Of late, a number of Science Fiction writers have opted to go near-future and hinge a lot of what they write about on dystopian futures or encroaching technology. Here are two that don’t forget how the human element is just as important!

The Book of M by Peng Shepherd 

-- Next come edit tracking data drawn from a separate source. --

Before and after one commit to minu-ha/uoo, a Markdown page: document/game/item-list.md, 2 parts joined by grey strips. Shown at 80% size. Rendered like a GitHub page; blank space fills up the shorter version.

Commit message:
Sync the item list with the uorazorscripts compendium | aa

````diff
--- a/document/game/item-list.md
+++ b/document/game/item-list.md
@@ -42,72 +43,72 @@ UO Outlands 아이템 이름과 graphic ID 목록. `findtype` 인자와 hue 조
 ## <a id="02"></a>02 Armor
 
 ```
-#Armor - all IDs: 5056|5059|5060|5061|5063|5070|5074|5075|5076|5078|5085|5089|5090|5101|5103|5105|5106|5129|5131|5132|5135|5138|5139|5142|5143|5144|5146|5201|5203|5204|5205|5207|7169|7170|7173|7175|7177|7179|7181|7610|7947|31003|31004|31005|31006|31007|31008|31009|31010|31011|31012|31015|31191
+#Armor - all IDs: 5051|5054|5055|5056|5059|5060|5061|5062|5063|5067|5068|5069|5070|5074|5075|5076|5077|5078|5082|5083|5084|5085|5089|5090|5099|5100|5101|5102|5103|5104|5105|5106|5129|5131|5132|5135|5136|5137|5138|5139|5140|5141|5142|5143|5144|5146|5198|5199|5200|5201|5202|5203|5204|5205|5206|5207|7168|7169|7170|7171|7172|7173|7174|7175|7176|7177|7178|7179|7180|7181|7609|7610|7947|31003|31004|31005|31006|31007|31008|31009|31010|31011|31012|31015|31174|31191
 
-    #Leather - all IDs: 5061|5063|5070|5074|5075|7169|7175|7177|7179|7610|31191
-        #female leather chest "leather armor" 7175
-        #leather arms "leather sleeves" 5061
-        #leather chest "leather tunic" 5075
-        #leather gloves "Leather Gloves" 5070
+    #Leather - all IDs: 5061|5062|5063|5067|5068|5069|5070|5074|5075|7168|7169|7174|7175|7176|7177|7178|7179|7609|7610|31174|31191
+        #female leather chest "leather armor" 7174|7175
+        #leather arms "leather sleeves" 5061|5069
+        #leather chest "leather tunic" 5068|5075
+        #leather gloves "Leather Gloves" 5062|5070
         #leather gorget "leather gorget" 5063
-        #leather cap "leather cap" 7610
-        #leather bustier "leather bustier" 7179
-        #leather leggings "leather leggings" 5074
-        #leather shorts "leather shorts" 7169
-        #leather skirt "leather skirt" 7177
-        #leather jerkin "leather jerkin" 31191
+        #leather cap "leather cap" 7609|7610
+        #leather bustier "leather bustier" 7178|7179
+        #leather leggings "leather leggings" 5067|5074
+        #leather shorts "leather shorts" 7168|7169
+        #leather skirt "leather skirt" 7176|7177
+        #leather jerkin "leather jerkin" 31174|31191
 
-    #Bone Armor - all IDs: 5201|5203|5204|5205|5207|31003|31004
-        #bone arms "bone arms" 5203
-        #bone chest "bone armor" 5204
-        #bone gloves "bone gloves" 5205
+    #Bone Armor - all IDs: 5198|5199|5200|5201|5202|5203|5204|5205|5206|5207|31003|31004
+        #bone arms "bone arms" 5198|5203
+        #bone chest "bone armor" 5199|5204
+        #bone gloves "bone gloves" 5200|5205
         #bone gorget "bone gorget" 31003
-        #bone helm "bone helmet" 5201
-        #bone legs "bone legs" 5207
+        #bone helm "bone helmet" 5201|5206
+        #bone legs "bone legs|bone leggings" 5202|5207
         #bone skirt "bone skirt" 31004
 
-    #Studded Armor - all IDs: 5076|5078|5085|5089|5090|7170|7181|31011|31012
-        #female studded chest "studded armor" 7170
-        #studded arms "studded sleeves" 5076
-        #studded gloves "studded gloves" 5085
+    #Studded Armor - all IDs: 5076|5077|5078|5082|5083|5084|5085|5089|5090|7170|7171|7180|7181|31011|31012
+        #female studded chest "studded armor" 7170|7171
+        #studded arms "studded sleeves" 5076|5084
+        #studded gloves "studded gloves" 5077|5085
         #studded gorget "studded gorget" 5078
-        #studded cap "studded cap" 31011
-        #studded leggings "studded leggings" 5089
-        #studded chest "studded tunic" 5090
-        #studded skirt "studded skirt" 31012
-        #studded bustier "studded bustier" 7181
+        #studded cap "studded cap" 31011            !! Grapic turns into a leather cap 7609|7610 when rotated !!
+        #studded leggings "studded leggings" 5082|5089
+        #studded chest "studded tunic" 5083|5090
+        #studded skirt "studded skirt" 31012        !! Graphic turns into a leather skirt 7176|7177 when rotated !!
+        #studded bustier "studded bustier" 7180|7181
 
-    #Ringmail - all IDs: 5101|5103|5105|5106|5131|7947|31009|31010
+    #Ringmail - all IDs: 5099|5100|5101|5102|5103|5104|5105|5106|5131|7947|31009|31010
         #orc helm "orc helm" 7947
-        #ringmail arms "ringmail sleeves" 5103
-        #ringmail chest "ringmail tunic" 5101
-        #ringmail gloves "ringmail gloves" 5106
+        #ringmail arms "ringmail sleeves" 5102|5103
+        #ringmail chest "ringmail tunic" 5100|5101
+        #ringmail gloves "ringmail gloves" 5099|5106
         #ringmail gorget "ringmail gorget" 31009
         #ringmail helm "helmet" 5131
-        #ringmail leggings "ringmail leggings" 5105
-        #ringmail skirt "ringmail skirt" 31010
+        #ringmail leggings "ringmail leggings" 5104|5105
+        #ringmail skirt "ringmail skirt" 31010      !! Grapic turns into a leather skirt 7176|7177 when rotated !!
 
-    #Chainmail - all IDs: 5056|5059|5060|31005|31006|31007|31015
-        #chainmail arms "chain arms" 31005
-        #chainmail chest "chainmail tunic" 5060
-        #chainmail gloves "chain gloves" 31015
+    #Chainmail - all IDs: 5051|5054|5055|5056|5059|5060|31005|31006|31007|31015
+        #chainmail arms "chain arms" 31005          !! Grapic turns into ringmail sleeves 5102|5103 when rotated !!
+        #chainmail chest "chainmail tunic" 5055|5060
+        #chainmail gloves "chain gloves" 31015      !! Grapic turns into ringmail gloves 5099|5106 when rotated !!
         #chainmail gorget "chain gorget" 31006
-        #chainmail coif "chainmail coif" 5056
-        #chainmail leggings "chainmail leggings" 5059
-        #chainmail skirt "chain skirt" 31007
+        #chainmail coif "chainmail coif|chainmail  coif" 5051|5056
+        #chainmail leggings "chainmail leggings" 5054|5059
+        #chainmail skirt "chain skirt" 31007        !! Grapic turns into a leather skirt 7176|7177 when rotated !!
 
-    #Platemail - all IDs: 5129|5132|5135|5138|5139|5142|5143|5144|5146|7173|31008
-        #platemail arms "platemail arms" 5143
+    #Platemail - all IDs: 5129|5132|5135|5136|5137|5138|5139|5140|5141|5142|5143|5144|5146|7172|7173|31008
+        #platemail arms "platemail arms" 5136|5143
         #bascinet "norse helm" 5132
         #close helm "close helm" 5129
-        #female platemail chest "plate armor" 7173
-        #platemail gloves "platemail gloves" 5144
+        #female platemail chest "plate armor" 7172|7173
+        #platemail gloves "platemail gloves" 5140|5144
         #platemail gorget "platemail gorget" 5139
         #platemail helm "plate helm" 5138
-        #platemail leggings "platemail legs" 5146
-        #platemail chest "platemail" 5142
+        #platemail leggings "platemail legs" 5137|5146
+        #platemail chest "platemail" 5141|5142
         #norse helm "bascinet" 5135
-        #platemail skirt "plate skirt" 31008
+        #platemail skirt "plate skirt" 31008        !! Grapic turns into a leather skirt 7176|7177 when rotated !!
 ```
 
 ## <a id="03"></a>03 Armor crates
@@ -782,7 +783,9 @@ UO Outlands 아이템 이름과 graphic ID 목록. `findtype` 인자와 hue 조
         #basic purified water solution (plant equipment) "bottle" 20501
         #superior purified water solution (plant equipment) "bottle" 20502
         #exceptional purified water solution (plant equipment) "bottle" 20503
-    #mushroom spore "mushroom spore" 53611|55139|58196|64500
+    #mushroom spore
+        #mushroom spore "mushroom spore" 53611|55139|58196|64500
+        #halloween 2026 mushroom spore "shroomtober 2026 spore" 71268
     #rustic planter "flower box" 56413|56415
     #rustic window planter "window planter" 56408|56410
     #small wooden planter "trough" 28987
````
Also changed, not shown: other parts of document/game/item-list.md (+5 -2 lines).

A debut novelist, Shepherd wonderfully depicts a world where one day, in a Delhi market, a man becomes a ‘cause celebre’ by suddenly losing his shadow. At first a reason for him to be followed by news teams and cameras, he takes his newfound popularity in stride. Panic and a sense of foreboding ensue as memories begin to seep out of him as well (he can’t recognize his own brother); and suddenly, as others around the world report similar ‘loss of shadow’, it’s seen as a curse or disease. Against this premise, we open months later where a husband and wife in Virginia, are holding out via isolation when the wife still loses her shadow. What ensues, the hope of New Orleans, what we'll do in the name of love, and how Hope can Spring eternal are all part of this gripping, contemplative work. 

Plum Rains by Andromeda Romano-Lax

This one became a reading ‘special project’ as I discovered one of the main characters in this novel set in 2029 is a Filipina. A caregiver working in Tokyo, Angelica is taking care of 99 year old Sayako on the eve of her 100th year celebration. A gift from Sayako’s 60-something son is a prototype AI bot that Angelica looks at as a threat to her continued employment. What happens next is an often meditative excursion into ageing, into the plight of the immigrant, and insights into Japanese culture and society, where a problem exists in terms of how to populate future Japan given that so few are having children. It’s an engrossing novel that sets its own measured pace, and distinguished itself by addressing the human condition, even if in some future timeframe. Sci-Fi that’s intelligent and probing.